** What is required **
Reproduce each record below in full, word for word, without images.

** Source information **
####
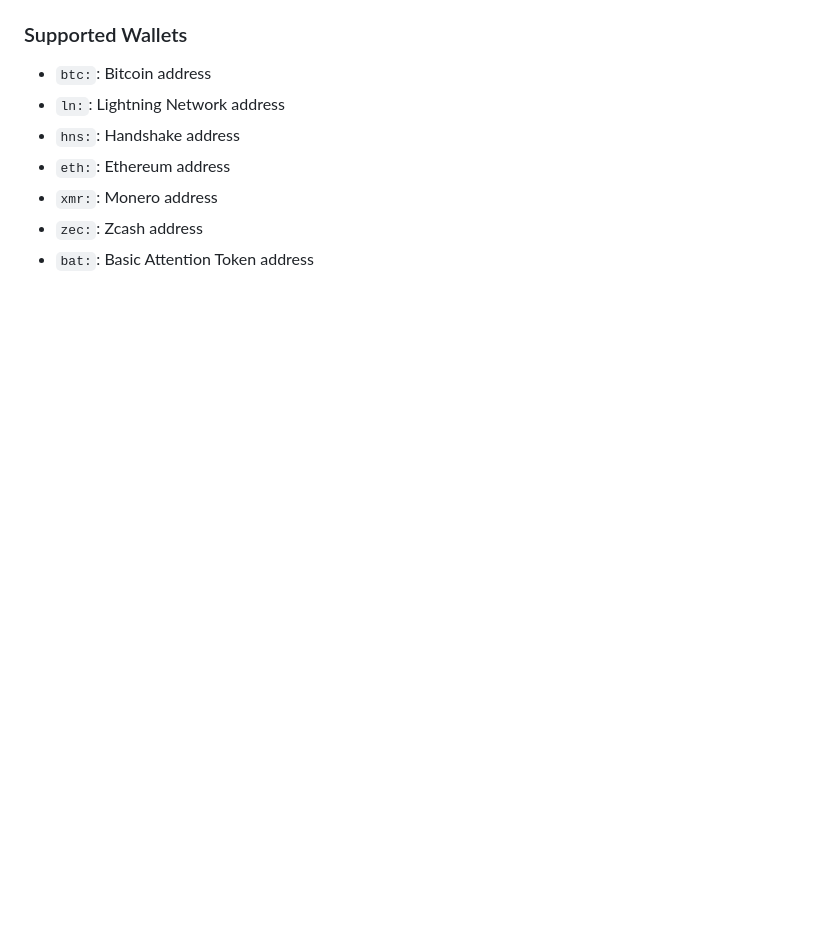
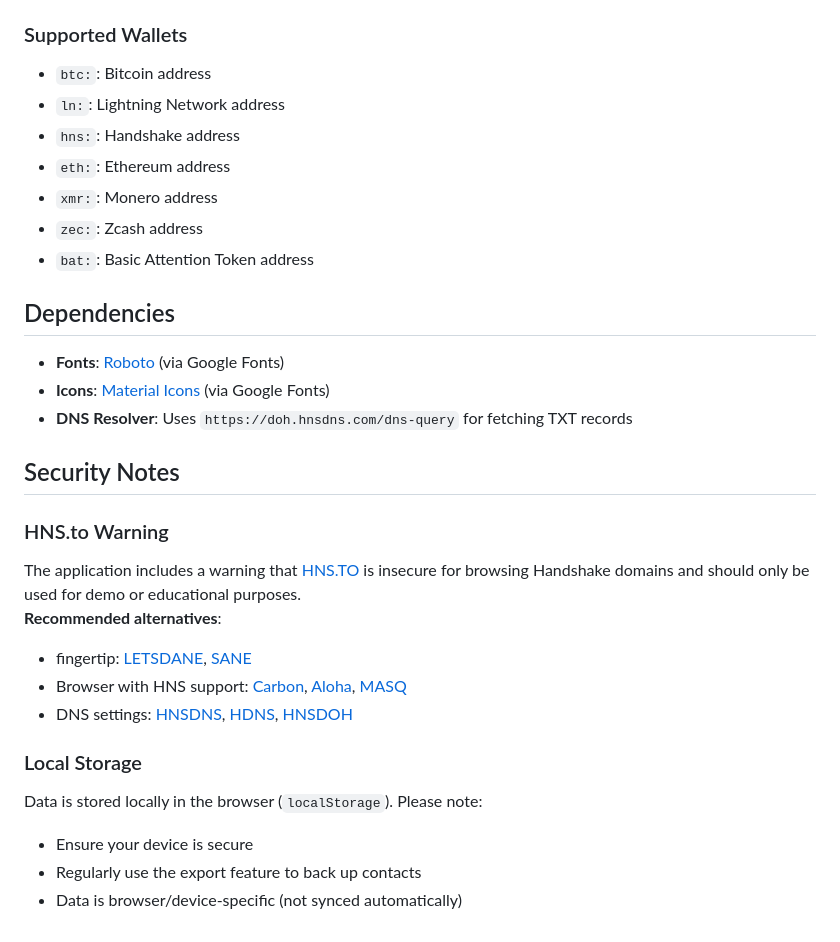
Before and after one commit to H4ckB4s3/dcall, a Markdown page: README.md, the part around the change. GitHub-like rendering; blank space fills up the shorter version.

```diff
--- a/README.md
+++ b/README.md
@@ -65,3 +65,24 @@ DCALL fetches DNS TXT records for a given domain and processes records with the
 - `xmr:`: Monero address
 - `zec:`: Zcash address
 - `bat:`: Basic Attention Token address
+
+## Dependencies
+
+- **Fonts**: [Roboto](https://fonts.google.com/specimen/Roboto) (via Google Fonts)
+- **Icons**: [Material Icons](https://fonts.google.com/icons) (via Google Fonts)
+- **DNS Resolver**: Uses `https://doh.hnsdns.com/dns-query` for fetching TXT records
+
+## Security Notes
+
+### HNS.to Warning
+The application includes a warning that [HNS.TO](https://hns.to) is insecure for browsing Handshake domains and should only be used for demo or educational purposes.
+**Recommended alternatives**:
+- fingertip: [LETSDANE](https://github.com/imperviousinc/fingertip), [SANE](https://github.com/randomlogin/fingertip)
+- Browser with HNS support: [Carbon](https://carbon.website/), [Aloha](https://alohabrowser.com/), [MASQ](https://www.masqbrowser.com/)
+- DNS settings: [HNSDNS](https://hnsdns.com/), [HDNS](https://www.hdns.io/), [HNSDOH](https://welcome.hnsdoh.com/)
+
+### Local Storage
+Data is stored locally in the browser (`localStorage`). Please note:
+- Ensure your device is secure
+- Regularly use the export feature to back up contacts
+- Data is browser/device-specific (not synced automatically)
```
####
** Written reply **
Before and after one commit to H4ckB4s3/dcall, a Markdown page: README.md, the part around the change. GitHub-like rendering; blank space fills up the shorter version.

```diff
--- a/README.md
+++ b/README.md
@@ -65,3 +65,24 @@ DCALL fetches DNS TXT records for a given domain and processes records with the
 - `xmr:`: Monero address
 - `zec:`: Zcash address
 - `bat:`: Basic Attention Token address
+
+## Dependencies
+
+- **Fonts**: [Roboto](https://fonts.google.com/specimen/Roboto) (via Google Fonts)
+- **Icons**: [Material Icons](https://fonts.google.com/icons) (via Google Fonts)
+- **DNS Resolver**: Uses `https://doh.hnsdns.com/dns-query` for fetching TXT records
+
+## Security Notes
+
+### HNS.to Warning
+The application includes a warning that [HNS.TO](https://hns.to) is insecure for browsing Handshake domains and should only be used for demo or educational purposes.
+**Recommended alternatives**:
+- fingertip: [LETSDANE](https://github.com/imperviousinc/fingertip), [SANE](https://github.com/randomlogin/fingertip)
+- Browser with HNS support: [Carbon](https://carbon.website/), [Aloha](https://alohabrowser.com/), [MASQ](https://www.masqbrowser.com/)
+- DNS settings: [HNSDNS](https://hnsdns.com/), [HDNS](https://www.hdns.io/), [HNSDOH](https://welcome.hnsdoh.com/)
+
+### Local Storage
+Data is stored locally in the browser (`localStorage`). Please note:
+- Ensure your device is secure
+- Regularly use the export feature to back up contacts
+- Data is browser/device-specific (not synced automatically)
```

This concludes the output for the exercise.